Pedestrians walk past a "Look!" sign on the crosswalk at the intersection of 42nd St. and 2nd Ave.
At bustling intersections where fast-walking, rapid-texting New Yorkers come together with cars, cabs, carriage horses and daredevil bicycle messengers, the city is trying to slip in an emphatic message: LOOK!
That word is being stenciled onto the crosswalks of 110 of the city's most dangerous intersections, where officials hope it will catch the eyes of pedestrians who walk with their heads buried in their smartphones.
"New Yorkers are driven to distraction with their smartphones, and the simple act of looking can prevent thousands of crashes and injuries every year," said city Department of Transportation Commissioner Janette Sadik-Khan, who borrowed the idea from crosswalk signs in London that warn tourists to "Look Right" for traffic coming in a direction they may not expect.

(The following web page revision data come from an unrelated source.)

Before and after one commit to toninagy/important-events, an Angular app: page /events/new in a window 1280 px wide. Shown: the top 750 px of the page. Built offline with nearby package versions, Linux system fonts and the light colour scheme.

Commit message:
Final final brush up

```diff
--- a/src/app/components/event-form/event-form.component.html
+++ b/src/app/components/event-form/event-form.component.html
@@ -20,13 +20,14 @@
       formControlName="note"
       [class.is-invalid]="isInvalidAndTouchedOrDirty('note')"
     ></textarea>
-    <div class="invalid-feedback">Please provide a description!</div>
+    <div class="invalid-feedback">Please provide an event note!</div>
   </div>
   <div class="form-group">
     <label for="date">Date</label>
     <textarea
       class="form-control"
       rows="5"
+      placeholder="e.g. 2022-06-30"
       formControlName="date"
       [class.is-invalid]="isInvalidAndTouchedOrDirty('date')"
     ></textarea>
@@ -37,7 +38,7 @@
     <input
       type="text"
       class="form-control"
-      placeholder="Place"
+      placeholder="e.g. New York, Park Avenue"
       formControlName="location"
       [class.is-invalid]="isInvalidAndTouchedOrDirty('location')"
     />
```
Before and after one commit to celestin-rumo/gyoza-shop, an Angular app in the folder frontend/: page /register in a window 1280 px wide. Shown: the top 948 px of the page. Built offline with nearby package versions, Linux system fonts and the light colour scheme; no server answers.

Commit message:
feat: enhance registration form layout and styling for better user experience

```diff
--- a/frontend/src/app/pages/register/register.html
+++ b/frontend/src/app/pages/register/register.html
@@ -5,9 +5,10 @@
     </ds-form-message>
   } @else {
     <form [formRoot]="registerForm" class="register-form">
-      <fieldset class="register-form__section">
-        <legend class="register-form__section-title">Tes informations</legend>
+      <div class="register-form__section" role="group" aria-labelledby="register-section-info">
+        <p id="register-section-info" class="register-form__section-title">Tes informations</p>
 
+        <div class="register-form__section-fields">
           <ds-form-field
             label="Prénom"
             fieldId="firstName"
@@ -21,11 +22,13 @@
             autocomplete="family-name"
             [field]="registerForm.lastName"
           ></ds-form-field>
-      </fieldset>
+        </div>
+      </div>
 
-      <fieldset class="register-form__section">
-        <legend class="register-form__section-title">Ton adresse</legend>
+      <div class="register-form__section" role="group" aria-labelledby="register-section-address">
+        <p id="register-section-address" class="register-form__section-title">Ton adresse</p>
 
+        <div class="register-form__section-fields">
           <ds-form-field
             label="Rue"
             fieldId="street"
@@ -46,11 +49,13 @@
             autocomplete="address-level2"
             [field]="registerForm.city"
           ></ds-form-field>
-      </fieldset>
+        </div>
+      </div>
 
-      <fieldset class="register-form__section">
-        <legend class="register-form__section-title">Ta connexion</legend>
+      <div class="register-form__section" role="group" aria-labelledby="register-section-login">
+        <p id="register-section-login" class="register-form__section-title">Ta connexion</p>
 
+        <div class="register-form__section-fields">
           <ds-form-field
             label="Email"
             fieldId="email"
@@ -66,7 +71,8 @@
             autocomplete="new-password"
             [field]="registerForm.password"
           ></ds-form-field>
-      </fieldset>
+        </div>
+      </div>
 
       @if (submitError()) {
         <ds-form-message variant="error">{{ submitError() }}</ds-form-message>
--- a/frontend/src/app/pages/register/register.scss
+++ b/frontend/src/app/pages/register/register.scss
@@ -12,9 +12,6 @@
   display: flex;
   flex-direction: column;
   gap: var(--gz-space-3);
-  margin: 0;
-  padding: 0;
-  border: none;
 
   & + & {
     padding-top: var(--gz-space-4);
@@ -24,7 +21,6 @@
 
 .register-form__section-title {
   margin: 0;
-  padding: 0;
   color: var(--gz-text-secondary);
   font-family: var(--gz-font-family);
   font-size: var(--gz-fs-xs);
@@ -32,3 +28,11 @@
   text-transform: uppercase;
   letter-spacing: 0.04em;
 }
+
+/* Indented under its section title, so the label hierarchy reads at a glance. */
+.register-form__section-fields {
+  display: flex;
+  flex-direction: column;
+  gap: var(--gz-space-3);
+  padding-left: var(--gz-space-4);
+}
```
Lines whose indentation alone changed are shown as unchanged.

But she gave New York's signs some in-your-face twists: the exclamation mark and little eyeballs peering from the Os in the direction of oncoming traffic.
It's the most visible part of a $1 million campaign aimed solving a chronic problem. More than 9,000 New York pedestrians were injured and 41 killed in 2010, the last year for which detailed traffic crash data is available.
"It won't make any difference to me," 58-year-old Patrick Egan said after stepping over a "LOOK!" sign at Second Avenue and 42nd Street, an intersection where 75 pedestrians were injured between 2006 and 2010.
Egan, who works in video production and lives on the Upper East Side, says he walks around the area frequently and is always very careful. "I tell my wife to step back even when she's standing and waiting, because you never know where a car will come from."
Looking at the white letters, he added, "If you're looking down at this, you're not looking at the traffic and paying attention."
But Seema Seembersad, 37, a nanny from Queens cautiously taking a toddler and a 3-year-old across the street, said the "LOOK!" is eye-catching. "It's a good idea. It makes you pay attention; it makes you more careful, because suddenly, you see this word!"
Sadik-Khan says progress will be tracked, comparing injuries at each targeted intersection.
In addition, the transportation department is putting ads on bus shelters, telephone kiosks and subway entrances. One ad says: "Mom was right. Look before you cross the street."